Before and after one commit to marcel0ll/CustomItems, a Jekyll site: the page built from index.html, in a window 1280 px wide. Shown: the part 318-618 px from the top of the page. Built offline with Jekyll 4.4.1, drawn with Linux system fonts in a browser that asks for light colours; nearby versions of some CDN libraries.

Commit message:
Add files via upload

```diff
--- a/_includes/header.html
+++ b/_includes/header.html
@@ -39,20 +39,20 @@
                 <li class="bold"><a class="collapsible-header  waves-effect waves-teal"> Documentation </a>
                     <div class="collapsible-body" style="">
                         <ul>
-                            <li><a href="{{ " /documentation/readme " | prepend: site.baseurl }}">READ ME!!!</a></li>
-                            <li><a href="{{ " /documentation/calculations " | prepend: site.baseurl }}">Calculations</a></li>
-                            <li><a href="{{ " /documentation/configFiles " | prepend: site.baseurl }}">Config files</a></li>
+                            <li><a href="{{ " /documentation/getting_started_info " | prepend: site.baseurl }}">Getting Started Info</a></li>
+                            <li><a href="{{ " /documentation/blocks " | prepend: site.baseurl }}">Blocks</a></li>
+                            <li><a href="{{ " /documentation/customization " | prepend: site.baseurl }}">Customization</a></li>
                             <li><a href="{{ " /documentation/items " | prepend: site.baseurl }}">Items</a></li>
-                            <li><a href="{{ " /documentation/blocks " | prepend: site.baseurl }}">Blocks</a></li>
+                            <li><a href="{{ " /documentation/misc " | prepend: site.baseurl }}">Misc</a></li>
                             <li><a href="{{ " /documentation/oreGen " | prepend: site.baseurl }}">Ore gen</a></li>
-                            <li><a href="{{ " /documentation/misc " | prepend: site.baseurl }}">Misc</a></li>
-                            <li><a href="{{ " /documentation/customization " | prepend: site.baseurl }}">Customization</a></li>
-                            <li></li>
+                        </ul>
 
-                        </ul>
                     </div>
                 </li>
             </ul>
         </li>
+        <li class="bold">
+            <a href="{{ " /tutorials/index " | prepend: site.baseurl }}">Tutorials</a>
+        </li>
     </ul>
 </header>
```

● ● ● ●

> _WHAT THE TASK REQUIRES_
Search the entries above for lines containing the word "class", and copy each one.

> _REPLY TO THE EXERCISE_
                 <li class="bold"><a class="collapsible-header  waves-effect waves-teal"> Documentation </a>
                     <div class="collapsible-body" style="">
+        <li class="bold">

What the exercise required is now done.